Work request: Pull each line holding "events" out of the entries below.

Given data:

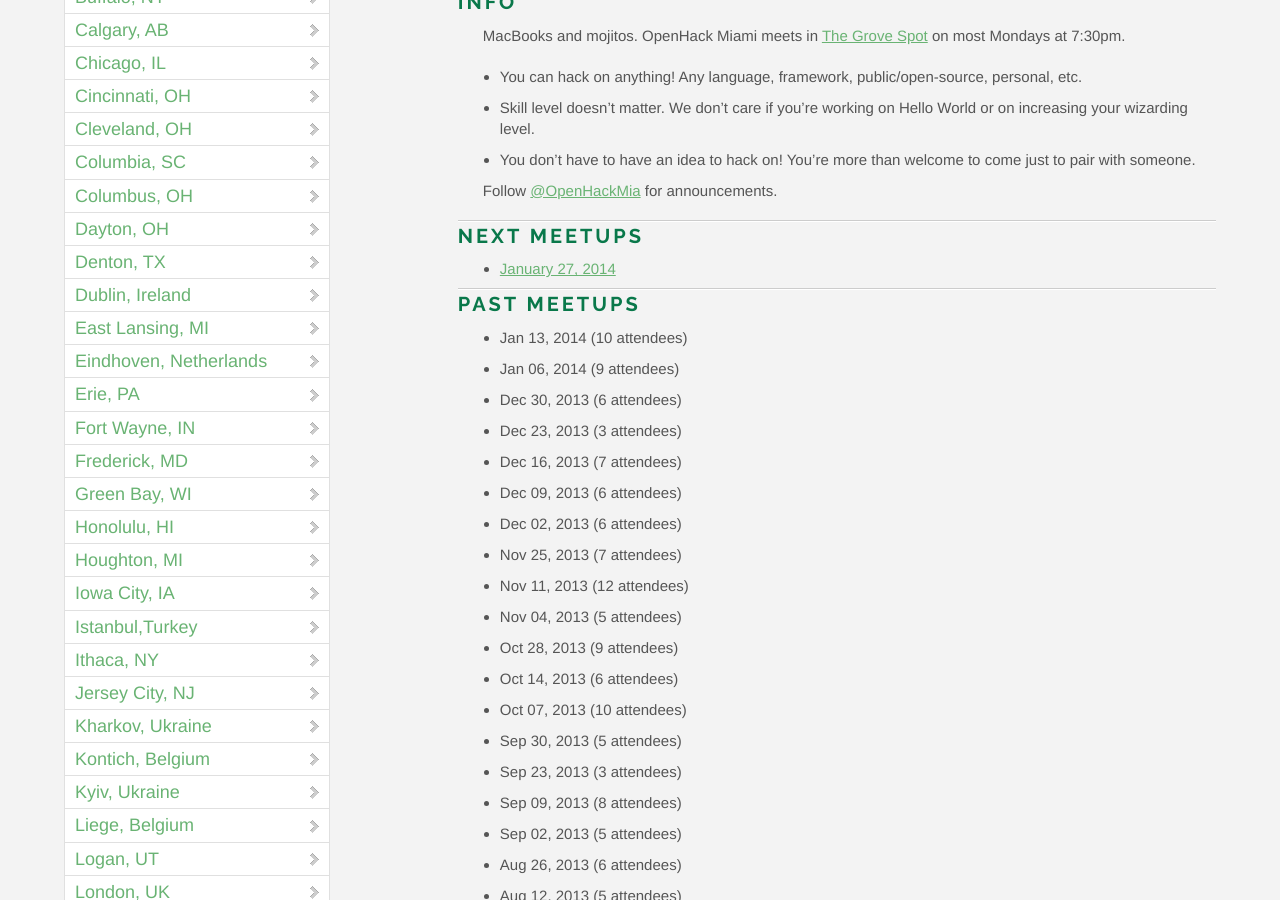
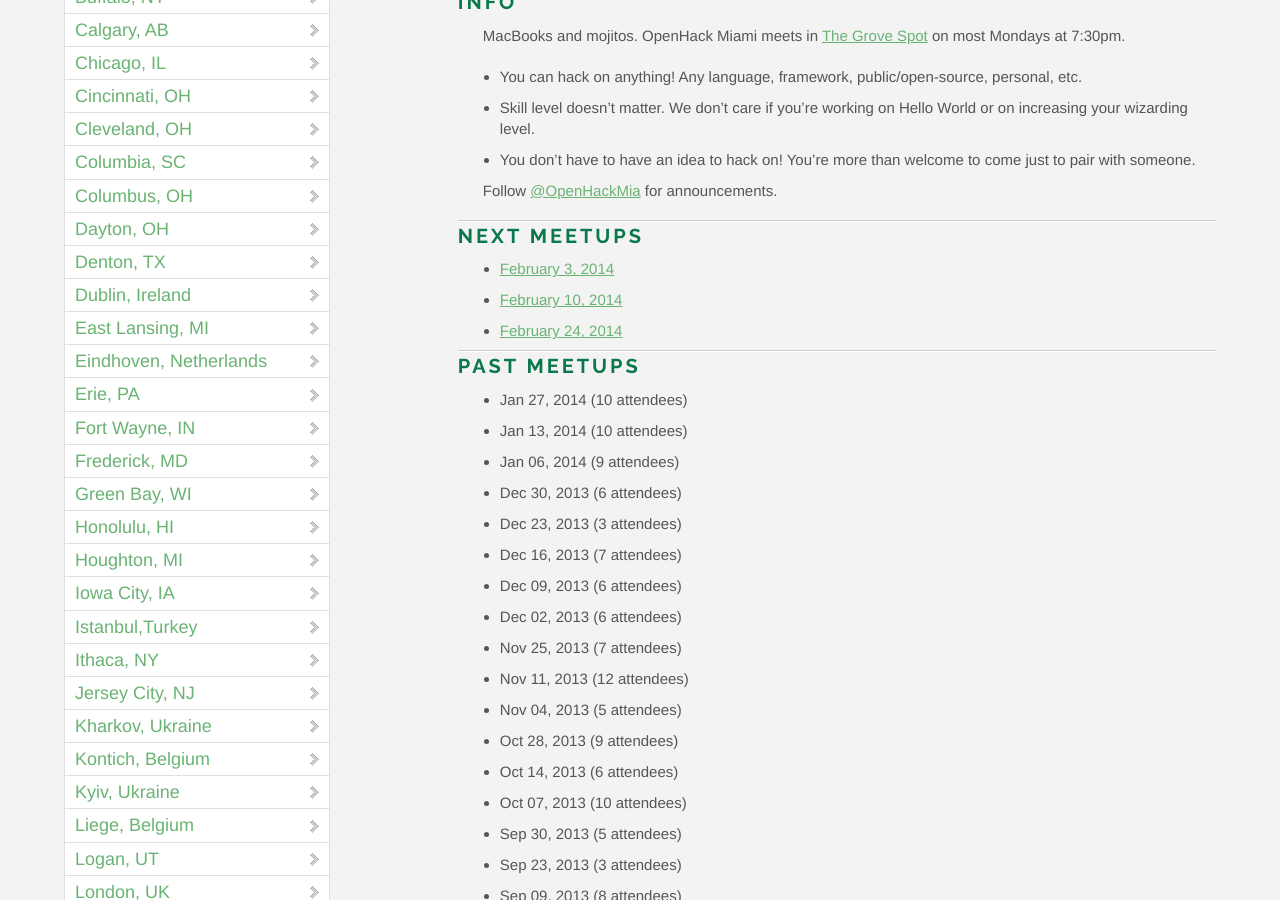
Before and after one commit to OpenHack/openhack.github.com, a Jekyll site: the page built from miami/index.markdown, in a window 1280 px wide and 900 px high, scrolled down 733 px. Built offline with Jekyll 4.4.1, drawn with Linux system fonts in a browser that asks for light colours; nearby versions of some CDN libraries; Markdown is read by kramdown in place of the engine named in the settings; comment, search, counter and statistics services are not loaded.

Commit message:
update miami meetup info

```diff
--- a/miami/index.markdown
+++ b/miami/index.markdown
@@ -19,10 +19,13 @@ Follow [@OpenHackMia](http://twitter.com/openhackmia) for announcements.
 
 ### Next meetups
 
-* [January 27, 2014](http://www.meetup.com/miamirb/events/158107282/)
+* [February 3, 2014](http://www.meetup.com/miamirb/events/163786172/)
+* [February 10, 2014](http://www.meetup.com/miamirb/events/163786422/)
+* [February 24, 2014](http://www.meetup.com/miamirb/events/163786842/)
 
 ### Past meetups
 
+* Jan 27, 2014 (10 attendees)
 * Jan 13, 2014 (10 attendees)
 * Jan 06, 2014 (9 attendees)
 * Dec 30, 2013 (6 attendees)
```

Result for this exercise:
-* [January 27, 2014](http://www.meetup.com/miamirb/events/158107282/)
+* [February 3, 2014](http://www.meetup.com/miamirb/events/163786172/)
+* [February 10, 2014](http://www.meetup.com/miamirb/events/163786422/)
+* [February 24, 2014](http://www.meetup.com/miamirb/events/163786842/)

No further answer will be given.